What is the Pathogenesis of Takotsubo Cardiomyopathy?

The pathogenesis of takotsubo cardiomyopathy is poorly understood, but the association with physical and emotional stress suggests that it may be correlated with diffuse catecholamine-induced microvascular spasm causing myocardial “stunning.” The phrase “stunning” means the heart is essentially frozen and unable to pump as it was before.  

What are the Symptoms?

The most common symptoms are those similar to having a heart attack. Patients typically present with acute chest pain, shortness of breath, or syncope. Some patients might present with heart arrhythmias, hypotension, or shock. 

Do Patients Recover?

Symptoms of takotsubo cardiomyopathy can be profound, but typically with support, the heart will make a full recovery.

Final Recap

As a final recap, takotsubo cardiomyopathy, also known as stress-induced cardiomyopathy and broken heart syndrome amongst others, is transient, regional, dysfunction of the LV in the absence of coronary artery disease. The instinctive “balloon” shape of the LV mirrors that of a Japanese octopus trap entitled “takotsubo.” Possible pathogenesis may be related to excess catecholamine release during intense periods of physical or emotional stress, consequently causing “stunning” of the heart and giving it the term “broken heart syndrome.” With proper medical support, patients can make a full recovery within weeks to months.  

Cardiology Board Review Question Answer and Explanation

Correct Answer:

(A) This condition is characterized by transient regional systolic dysfunction of the left ventricle (LV).

Stress cardiomyopathy (also called apical ballooning syndrome, Takotsubo cardiomyopathy, broken heart syndrome, and stress-induced cardiomyopathy) is a syndrome characterized by transient regional systolic dysfunction of the left ventricle (LV), mimicking myocardial infarction but in the absence of angiographic evidence of obstructive coronary artery disease or acute plaque rupture.

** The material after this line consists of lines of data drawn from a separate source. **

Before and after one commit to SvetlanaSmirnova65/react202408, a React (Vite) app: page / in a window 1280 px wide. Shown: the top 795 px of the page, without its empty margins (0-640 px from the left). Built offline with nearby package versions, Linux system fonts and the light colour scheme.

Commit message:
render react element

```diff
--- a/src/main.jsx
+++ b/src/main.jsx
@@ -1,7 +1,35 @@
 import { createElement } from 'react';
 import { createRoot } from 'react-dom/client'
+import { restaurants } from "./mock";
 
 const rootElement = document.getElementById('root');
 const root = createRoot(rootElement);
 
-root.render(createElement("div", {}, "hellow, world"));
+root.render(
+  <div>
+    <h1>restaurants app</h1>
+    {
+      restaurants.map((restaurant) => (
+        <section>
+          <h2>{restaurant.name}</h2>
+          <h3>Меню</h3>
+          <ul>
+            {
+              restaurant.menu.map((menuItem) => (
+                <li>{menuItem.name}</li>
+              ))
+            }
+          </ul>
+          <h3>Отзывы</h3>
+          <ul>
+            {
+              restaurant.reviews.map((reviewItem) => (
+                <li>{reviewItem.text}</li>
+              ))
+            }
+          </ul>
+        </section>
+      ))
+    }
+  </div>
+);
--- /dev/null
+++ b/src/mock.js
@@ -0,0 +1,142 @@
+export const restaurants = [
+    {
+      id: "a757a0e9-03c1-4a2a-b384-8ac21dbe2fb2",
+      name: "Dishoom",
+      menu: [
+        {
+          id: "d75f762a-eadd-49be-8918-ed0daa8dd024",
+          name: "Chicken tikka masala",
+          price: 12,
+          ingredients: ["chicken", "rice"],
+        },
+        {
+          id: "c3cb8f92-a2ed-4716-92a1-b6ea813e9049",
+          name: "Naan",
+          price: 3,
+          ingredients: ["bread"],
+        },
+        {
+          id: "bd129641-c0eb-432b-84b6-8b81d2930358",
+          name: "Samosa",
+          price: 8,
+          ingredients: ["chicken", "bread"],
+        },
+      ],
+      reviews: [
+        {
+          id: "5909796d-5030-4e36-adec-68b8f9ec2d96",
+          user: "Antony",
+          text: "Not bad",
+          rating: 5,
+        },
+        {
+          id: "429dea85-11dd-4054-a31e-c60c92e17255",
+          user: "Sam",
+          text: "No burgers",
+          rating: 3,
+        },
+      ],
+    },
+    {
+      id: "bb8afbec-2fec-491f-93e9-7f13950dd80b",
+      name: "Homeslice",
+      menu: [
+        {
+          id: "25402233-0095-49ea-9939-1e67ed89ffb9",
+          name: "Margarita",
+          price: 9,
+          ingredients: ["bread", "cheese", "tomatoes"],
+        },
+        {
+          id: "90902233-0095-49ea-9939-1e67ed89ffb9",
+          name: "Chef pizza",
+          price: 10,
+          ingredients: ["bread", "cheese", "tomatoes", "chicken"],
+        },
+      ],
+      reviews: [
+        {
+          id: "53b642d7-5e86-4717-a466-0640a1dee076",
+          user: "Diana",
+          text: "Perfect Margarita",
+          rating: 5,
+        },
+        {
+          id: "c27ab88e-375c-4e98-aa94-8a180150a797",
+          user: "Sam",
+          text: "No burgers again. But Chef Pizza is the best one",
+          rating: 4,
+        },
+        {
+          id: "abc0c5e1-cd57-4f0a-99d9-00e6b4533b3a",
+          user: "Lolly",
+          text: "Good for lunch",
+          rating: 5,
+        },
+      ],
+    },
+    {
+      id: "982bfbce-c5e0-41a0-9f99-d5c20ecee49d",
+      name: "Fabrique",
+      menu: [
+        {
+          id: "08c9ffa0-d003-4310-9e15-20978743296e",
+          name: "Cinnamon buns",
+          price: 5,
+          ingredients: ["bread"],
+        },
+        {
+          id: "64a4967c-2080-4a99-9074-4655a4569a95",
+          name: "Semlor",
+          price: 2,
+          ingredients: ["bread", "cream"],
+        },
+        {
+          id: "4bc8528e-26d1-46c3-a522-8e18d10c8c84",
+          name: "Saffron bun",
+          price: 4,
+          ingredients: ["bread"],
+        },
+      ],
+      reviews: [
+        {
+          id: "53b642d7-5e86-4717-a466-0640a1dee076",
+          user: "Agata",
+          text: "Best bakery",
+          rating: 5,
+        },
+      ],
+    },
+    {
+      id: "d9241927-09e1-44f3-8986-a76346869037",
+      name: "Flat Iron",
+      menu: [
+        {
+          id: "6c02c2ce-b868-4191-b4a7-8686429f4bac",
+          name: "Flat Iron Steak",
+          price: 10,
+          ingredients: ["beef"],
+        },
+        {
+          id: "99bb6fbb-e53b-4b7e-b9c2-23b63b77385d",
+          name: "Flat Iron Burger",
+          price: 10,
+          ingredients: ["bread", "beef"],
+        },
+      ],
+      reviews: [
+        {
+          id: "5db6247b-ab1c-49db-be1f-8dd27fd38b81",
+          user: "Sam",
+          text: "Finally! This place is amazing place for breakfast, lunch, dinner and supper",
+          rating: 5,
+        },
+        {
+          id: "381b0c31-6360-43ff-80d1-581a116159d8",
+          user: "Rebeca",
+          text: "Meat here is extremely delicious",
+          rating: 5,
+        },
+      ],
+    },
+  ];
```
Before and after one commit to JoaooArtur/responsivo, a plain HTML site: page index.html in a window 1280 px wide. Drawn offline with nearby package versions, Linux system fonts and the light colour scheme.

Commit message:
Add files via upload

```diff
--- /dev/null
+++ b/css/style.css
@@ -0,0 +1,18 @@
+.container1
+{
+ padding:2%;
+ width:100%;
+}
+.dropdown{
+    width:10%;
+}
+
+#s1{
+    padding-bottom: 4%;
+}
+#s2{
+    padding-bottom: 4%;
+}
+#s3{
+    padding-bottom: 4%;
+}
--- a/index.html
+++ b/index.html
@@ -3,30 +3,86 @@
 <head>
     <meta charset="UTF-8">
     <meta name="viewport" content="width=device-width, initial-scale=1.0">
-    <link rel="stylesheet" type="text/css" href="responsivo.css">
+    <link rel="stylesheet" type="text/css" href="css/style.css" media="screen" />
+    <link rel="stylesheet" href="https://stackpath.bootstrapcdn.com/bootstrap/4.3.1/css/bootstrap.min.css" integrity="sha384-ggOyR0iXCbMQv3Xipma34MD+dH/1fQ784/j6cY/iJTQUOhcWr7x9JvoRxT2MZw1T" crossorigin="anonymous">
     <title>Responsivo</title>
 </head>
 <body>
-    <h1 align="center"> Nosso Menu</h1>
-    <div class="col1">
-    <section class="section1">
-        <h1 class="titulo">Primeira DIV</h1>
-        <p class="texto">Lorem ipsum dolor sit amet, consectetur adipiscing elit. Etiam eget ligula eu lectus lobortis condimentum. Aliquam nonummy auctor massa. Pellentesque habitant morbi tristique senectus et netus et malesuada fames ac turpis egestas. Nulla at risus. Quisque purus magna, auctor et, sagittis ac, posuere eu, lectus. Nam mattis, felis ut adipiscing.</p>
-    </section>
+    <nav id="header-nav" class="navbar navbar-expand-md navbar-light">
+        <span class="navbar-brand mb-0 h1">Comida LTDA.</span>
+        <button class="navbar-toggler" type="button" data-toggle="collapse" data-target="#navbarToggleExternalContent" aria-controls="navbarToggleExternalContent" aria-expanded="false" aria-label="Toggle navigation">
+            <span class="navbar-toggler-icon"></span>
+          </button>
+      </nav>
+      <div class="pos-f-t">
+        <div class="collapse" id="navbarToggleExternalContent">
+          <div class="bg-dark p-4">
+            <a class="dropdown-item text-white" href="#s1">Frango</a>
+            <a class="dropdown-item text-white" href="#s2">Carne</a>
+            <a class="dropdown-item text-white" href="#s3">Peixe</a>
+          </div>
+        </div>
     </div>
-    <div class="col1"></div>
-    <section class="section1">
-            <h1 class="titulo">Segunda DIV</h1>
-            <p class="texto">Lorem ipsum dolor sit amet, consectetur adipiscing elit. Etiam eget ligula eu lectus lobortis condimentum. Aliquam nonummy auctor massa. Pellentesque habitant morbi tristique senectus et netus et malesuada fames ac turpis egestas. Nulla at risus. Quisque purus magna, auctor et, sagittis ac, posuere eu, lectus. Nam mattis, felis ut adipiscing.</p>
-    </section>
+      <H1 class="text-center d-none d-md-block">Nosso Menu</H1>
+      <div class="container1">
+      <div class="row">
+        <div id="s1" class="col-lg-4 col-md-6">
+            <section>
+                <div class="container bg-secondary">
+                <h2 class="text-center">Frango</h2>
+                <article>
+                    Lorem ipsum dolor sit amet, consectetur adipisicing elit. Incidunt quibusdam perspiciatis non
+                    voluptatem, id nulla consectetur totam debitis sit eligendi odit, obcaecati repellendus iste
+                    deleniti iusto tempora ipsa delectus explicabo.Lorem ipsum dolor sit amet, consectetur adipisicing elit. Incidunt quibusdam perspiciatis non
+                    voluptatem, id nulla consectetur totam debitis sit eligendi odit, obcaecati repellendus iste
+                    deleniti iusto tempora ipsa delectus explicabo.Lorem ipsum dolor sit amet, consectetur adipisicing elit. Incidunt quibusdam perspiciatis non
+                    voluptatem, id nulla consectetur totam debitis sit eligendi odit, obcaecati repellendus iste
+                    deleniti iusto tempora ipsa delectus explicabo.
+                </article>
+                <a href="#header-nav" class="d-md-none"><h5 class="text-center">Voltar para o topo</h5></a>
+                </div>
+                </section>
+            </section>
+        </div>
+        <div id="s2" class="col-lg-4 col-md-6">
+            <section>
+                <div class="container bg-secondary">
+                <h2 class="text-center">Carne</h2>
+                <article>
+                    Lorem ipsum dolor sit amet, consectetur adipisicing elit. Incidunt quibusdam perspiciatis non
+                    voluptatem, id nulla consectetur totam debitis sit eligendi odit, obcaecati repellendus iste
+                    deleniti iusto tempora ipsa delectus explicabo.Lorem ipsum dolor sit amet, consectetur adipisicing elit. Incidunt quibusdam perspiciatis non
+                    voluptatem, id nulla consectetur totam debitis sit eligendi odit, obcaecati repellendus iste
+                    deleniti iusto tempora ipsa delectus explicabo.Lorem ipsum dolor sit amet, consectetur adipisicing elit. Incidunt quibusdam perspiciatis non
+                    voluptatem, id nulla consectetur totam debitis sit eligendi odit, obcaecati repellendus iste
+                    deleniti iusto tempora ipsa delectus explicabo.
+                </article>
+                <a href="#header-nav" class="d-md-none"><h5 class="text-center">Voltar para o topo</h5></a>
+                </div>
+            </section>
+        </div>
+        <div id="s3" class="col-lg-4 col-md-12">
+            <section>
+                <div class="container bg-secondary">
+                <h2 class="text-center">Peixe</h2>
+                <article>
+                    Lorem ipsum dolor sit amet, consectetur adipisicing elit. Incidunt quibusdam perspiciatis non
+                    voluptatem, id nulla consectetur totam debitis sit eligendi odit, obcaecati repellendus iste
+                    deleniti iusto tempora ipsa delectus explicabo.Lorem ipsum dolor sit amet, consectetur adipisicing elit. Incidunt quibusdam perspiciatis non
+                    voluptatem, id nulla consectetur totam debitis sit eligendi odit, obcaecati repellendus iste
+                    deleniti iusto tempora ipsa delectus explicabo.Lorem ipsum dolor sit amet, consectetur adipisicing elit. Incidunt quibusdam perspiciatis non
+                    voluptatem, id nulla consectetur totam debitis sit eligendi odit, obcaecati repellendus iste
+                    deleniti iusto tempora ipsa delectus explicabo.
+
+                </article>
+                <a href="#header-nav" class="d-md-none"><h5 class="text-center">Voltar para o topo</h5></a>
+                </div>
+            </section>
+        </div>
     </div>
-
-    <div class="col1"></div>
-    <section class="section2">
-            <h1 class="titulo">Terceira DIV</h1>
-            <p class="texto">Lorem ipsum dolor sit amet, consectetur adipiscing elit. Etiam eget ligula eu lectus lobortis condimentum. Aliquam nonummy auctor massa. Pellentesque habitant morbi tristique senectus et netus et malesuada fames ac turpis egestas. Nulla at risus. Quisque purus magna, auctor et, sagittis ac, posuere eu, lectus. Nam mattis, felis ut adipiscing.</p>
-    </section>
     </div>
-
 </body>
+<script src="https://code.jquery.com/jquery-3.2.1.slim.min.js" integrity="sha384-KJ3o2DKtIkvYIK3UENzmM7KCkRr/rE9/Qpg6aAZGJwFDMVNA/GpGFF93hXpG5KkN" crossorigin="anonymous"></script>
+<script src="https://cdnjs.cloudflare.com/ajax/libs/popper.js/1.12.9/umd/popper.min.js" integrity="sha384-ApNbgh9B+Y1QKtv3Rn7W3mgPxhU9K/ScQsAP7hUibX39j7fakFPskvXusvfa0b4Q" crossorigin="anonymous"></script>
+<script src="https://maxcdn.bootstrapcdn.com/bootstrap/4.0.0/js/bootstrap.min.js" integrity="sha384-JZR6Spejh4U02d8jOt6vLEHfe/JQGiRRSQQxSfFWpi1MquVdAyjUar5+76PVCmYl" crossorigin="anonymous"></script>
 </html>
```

Usually, the regional wall motion abnormality extends beyond the territory perfused by a single coronary artery. Stress cardiomyopathy was first described in 1990 in Japan.

Incorrect Answers:

(B) The disorder commonly occurs concurrently with myocarditis.

The diagnostic criteria of stress cardiomyopathy includes the presence of transient regional wall motion abnormalities (typically not in a single coronary distribution), absence of angiographic evidence of obstructive coronary disease/acute plaque rupture, with presence of new electrocardiographic abnormalities or modest troponin elevation.  There must be an absence of pheochromocytoma or myocarditis to meet diagnostic criteria.

(C) The most common clinical presentation involves syncope.

While syncope (or dyspnea) can be a presenting feature, the clinical presentation of stress cardiomyopathy is similar to that of acute coronary syndrome. The most common presenting symptom is acute substernal chest pain.  Every physician must consider this syndrome when there are symptoms such as chest pain or dyspnea in combination with EKG changes, or elevations in troponin. As noted, it is preceded by the death of relatives, particularly if unexpected or in the context of domestic abuse, arguments, catastrophic medical diagnoses, devastating financial or gambling losses, natural disasters, or acute medical illness.

(D) An electrocardiogram is most commonly normal in these patients.

Electrocardiographic abnormalities are common in patients with stress cardiomyopathy. ST-segment elevation occurs most commonly in the anterior precordial leads and often is similar to that seen with acute ST-elevation MI. ST depression is a less common finding. QT interval prolongation, T wave inversion, abnormal Q waves, and non-specific abnormalities may also be seen.

COMMENTS